» **DATA SHOWN**:
▼
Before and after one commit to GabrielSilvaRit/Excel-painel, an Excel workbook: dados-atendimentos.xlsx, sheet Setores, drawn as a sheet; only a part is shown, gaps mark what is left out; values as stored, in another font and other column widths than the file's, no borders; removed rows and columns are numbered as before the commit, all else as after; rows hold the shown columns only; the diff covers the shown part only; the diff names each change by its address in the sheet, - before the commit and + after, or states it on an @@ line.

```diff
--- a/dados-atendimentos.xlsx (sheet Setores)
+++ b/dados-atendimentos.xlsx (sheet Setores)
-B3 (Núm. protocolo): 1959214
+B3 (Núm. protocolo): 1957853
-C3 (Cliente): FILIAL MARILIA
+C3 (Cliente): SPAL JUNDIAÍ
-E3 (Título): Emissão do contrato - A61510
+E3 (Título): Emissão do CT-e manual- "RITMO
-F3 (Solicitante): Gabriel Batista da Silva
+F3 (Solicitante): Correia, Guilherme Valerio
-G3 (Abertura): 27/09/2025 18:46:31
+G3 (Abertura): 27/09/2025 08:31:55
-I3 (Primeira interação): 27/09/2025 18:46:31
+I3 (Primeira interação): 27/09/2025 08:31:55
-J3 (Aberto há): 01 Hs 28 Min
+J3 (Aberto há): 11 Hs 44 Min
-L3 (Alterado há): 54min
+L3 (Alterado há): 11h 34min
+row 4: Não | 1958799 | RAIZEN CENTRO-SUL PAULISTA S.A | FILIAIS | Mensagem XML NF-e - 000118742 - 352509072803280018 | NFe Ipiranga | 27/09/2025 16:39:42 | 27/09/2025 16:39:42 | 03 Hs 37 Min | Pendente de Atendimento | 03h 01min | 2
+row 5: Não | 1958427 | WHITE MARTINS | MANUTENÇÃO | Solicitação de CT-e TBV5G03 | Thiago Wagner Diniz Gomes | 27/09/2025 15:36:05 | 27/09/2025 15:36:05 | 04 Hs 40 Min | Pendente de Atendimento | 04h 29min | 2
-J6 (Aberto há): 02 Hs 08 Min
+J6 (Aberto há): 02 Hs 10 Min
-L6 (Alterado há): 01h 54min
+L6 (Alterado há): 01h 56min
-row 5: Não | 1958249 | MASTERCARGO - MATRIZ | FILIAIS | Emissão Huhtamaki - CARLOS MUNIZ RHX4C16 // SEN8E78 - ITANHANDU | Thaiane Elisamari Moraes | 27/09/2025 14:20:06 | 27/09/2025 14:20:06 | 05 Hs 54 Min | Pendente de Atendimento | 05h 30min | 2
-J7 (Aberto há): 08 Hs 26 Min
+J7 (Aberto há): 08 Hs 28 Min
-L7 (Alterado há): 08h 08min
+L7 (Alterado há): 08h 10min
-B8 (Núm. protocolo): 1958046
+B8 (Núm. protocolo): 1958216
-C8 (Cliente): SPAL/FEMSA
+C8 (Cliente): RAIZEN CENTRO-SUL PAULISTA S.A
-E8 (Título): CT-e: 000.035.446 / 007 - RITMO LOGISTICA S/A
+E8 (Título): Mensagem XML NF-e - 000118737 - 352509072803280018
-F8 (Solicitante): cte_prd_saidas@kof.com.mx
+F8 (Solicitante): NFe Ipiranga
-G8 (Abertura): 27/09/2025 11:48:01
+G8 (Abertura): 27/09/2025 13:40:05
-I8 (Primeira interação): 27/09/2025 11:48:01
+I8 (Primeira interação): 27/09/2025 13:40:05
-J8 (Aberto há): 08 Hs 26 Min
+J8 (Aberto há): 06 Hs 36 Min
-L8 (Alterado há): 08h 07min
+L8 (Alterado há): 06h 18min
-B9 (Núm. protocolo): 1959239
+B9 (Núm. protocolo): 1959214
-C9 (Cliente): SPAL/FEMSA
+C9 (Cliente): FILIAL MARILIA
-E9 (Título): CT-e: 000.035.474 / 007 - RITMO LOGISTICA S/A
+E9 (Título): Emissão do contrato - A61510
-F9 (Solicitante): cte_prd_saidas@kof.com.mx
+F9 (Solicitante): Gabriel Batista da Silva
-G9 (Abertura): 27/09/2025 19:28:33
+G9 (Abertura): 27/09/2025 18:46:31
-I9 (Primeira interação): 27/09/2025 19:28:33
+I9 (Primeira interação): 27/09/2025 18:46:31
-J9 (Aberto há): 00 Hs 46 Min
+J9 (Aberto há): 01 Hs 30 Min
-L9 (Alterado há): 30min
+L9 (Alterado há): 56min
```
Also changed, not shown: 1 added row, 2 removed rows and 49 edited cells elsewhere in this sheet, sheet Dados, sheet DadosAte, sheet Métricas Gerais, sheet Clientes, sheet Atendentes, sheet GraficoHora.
▲
» **DIRECTIONS**: The response should reproduce every entry above exactly.

» **RESPONSE BOX**:
Before and after one commit to GabrielSilvaRit/Excel-painel, an Excel workbook: dados-atendimentos.xlsx, sheet Setores, drawn as a sheet; only a part is shown, gaps mark what is left out; values as stored, in another font and other column widths than the file's, no borders; removed rows and columns are numbered as before the commit, all else as after; rows hold the shown columns only; the diff covers the shown part only; the diff names each change by its address in the sheet, - before the commit and + after, or states it on an @@ line.

```diff
--- a/dados-atendimentos.xlsx (sheet Setores)
+++ b/dados-atendimentos.xlsx (sheet Setores)
-B3 (Núm. protocolo): 1959214
+B3 (Núm. protocolo): 1957853
-C3 (Cliente): FILIAL MARILIA
+C3 (Cliente): SPAL JUNDIAÍ
-E3 (Título): Emissão do contrato - A61510
+E3 (Título): Emissão do CT-e manual- "RITMO
-F3 (Solicitante): Gabriel Batista da Silva
+F3 (Solicitante): Correia, Guilherme Valerio
-G3 (Abertura): 27/09/2025 18:46:31
+G3 (Abertura): 27/09/2025 08:31:55
-I3 (Primeira interação): 27/09/2025 18:46:31
+I3 (Primeira interação): 27/09/2025 08:31:55
-J3 (Aberto há): 01 Hs 28 Min
+J3 (Aberto há): 11 Hs 44 Min
-L3 (Alterado há): 54min
+L3 (Alterado há): 11h 34min
+row 4: Não | 1958799 | RAIZEN CENTRO-SUL PAULISTA S.A | FILIAIS | Mensagem XML NF-e - 000118742 - 352509072803280018 | NFe Ipiranga | 27/09/2025 16:39:42 | 27/09/2025 16:39:42 | 03 Hs 37 Min | Pendente de Atendimento | 03h 01min | 2
+row 5: Não | 1958427 | WHITE MARTINS | MANUTENÇÃO | Solicitação de CT-e TBV5G03 | Thiago Wagner Diniz Gomes | 27/09/2025 15:36:05 | 27/09/2025 15:36:05 | 04 Hs 40 Min | Pendente de Atendimento | 04h 29min | 2
-J6 (Aberto há): 02 Hs 08 Min
+J6 (Aberto há): 02 Hs 10 Min
-L6 (Alterado há): 01h 54min
+L6 (Alterado há): 01h 56min
-row 5: Não | 1958249 | MASTERCARGO - MATRIZ | FILIAIS | Emissão Huhtamaki - CARLOS MUNIZ RHX4C16 // SEN8E78 - ITANHANDU | Thaiane Elisamari Moraes | 27/09/2025 14:20:06 | 27/09/2025 14:20:06 | 05 Hs 54 Min | Pendente de Atendimento | 05h 30min | 2
-J7 (Aberto há): 08 Hs 26 Min
+J7 (Aberto há): 08 Hs 28 Min
-L7 (Alterado há): 08h 08min
+L7 (Alterado há): 08h 10min
-B8 (Núm. protocolo): 1958046
+B8 (Núm. protocolo): 1958216
-C8 (Cliente): SPAL/FEMSA
+C8 (Cliente): RAIZEN CENTRO-SUL PAULISTA S.A
-E8 (Título): CT-e: 000.035.446 / 007 - RITMO LOGISTICA S/A
+E8 (Título): Mensagem XML NF-e - 000118737 - 352509072803280018
-F8 (Solicitante): cte_prd_saidas@kof.com.mx
+F8 (Solicitante): NFe Ipiranga
-G8 (Abertura): 27/09/2025 11:48:01
+G8 (Abertura): 27/09/2025 13:40:05
-I8 (Primeira interação): 27/09/2025 11:48:01
+I8 (Primeira interação): 27/09/2025 13:40:05
-J8 (Aberto há): 08 Hs 26 Min
+J8 (Aberto há): 06 Hs 36 Min
-L8 (Alterado há): 08h 07min
+L8 (Alterado há): 06h 18min
-B9 (Núm. protocolo): 1959239
+B9 (Núm. protocolo): 1959214
-C9 (Cliente): SPAL/FEMSA
+C9 (Cliente): FILIAL MARILIA
-E9 (Título): CT-e: 000.035.474 / 007 - RITMO LOGISTICA S/A
+E9 (Título): Emissão do contrato - A61510
-F9 (Solicitante): cte_prd_saidas@kof.com.mx
+F9 (Solicitante): Gabriel Batista da Silva
-G9 (Abertura): 27/09/2025 19:28:33
+G9 (Abertura): 27/09/2025 18:46:31
-I9 (Primeira interação): 27/09/2025 19:28:33
+I9 (Primeira interação): 27/09/2025 18:46:31
-J9 (Aberto há): 00 Hs 46 Min
+J9 (Aberto há): 01 Hs 30 Min
-L9 (Alterado há): 30min
+L9 (Alterado há): 56min
```
Also changed, not shown: 1 added row, 2 removed rows and 49 edited cells elsewhere in this sheet, sheet Dados, sheet DadosAte, sheet Métricas Gerais, sheet Clientes, sheet Atendentes, sheet GraficoHora.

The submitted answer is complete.